■ **WHAT YOU WILL DO**:
Check the records below line by line for the string "application". Give the number of lines that contain it and nothing else.

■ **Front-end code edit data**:

* * *

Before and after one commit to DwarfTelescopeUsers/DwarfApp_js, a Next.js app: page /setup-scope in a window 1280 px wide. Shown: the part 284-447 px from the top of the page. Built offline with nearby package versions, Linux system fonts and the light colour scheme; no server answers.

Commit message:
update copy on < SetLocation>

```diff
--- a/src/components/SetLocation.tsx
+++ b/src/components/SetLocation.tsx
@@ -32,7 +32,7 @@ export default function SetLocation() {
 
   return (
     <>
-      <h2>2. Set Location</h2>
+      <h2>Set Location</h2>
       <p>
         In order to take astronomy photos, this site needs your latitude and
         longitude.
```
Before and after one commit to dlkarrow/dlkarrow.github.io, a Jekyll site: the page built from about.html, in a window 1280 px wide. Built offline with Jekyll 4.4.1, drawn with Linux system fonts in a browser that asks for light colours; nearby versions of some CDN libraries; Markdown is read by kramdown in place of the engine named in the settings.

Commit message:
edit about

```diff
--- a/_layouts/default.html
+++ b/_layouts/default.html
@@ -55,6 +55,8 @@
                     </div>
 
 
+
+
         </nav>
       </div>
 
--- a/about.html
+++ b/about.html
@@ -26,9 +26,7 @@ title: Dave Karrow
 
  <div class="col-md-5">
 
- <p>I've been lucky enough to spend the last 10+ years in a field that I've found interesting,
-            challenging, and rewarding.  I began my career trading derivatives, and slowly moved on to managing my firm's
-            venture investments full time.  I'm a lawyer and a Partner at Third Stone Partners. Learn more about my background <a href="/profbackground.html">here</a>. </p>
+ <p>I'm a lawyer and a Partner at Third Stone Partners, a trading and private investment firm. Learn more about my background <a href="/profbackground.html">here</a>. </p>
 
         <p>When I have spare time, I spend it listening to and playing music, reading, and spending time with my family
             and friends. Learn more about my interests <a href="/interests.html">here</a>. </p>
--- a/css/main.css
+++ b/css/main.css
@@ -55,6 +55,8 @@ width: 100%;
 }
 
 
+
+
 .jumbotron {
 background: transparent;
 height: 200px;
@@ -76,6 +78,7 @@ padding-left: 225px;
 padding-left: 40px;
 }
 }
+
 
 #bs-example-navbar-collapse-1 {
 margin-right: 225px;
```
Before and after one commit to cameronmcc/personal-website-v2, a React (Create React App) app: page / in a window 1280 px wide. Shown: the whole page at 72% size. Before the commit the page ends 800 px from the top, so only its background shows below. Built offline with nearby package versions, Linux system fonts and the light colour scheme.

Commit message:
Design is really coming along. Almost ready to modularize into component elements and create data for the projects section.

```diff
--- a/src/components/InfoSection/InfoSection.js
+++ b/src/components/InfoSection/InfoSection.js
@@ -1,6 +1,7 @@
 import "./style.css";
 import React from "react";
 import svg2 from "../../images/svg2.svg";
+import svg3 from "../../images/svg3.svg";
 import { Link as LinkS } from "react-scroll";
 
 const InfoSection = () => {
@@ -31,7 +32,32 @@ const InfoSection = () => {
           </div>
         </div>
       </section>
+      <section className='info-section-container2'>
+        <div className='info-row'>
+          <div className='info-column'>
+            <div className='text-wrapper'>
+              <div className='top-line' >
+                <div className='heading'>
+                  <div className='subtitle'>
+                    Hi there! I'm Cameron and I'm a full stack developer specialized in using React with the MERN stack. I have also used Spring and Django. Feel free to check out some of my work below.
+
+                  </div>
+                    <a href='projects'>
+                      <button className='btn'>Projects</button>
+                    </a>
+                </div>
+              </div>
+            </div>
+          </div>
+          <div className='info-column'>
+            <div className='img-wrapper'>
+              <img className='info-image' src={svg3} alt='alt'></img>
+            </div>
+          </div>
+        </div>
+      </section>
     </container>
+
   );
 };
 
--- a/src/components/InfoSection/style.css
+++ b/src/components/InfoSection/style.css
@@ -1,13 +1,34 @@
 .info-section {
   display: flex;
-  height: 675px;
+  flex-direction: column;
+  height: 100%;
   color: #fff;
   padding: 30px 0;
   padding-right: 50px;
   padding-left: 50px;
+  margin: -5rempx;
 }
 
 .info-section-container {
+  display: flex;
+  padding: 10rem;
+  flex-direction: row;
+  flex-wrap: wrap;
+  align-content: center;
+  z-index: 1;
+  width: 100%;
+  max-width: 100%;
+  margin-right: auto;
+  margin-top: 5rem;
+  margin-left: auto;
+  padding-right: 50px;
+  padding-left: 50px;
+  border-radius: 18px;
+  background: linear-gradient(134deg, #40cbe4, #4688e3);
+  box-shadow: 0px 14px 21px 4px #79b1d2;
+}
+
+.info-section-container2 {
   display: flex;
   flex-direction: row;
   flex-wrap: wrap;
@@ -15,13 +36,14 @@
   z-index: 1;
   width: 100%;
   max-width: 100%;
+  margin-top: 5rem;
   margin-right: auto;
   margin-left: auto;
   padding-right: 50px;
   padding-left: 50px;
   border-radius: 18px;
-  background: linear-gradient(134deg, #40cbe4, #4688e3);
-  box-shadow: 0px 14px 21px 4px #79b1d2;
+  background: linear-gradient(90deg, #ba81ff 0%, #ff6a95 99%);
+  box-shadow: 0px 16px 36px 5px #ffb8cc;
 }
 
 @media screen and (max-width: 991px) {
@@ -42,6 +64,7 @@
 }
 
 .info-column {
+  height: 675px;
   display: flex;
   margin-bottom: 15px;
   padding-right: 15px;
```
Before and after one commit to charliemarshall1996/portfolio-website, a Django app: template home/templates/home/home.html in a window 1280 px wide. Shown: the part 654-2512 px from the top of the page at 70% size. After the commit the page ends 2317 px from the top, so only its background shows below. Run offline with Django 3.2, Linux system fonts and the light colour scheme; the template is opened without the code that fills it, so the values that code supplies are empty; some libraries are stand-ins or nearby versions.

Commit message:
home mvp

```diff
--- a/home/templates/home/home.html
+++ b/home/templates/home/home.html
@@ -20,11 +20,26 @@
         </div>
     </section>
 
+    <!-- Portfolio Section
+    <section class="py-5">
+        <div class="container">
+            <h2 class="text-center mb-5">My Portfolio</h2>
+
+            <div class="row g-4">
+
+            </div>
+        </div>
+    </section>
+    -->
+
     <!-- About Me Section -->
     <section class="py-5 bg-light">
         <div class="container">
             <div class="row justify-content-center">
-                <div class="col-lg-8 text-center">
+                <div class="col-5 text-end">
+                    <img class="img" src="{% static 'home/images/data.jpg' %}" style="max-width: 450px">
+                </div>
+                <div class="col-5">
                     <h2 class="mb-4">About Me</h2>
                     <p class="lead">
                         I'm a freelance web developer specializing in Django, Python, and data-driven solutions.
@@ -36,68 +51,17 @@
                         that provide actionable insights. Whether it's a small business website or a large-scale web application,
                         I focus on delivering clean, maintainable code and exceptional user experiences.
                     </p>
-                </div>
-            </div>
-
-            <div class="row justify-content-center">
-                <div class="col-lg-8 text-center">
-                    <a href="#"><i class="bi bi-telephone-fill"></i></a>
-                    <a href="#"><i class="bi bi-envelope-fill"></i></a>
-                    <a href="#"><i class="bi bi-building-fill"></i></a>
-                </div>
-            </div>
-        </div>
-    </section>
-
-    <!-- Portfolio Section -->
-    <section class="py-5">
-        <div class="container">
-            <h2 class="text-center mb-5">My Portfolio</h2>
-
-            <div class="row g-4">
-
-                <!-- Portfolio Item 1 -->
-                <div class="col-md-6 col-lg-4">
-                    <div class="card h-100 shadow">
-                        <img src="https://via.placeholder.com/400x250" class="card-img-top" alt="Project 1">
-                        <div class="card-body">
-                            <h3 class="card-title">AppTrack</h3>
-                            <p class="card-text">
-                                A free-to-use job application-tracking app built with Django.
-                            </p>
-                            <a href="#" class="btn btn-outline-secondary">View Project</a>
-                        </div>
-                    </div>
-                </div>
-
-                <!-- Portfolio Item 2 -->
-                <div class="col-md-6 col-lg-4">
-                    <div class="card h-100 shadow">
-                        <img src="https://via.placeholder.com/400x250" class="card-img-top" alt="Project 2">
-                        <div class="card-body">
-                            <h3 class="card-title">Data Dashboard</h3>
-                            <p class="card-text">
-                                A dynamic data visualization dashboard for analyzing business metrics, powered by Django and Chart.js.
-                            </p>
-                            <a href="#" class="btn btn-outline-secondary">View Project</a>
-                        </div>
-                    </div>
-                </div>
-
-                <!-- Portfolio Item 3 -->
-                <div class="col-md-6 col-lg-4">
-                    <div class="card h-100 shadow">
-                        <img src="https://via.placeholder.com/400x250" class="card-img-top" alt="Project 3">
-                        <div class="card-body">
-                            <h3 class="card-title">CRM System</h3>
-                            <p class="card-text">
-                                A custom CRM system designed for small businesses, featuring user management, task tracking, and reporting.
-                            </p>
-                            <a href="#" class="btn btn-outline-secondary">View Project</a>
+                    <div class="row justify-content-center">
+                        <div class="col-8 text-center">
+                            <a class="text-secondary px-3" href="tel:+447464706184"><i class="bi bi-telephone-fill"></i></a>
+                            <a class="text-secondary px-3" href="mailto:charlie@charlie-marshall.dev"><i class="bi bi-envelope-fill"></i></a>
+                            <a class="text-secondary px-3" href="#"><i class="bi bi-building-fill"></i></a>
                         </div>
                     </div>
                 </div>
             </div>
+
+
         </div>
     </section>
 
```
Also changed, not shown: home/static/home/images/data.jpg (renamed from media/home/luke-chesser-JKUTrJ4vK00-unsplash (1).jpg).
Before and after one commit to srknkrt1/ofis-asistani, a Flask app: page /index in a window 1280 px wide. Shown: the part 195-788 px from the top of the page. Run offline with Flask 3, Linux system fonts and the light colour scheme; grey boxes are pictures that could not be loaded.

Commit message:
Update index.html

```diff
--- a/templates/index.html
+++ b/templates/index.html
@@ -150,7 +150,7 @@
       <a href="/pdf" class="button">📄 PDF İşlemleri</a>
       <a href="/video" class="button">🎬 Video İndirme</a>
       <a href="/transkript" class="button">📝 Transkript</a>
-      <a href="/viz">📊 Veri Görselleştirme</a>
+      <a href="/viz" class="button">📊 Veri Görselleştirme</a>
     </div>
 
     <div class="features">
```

* * *

■ **RESULT**:
2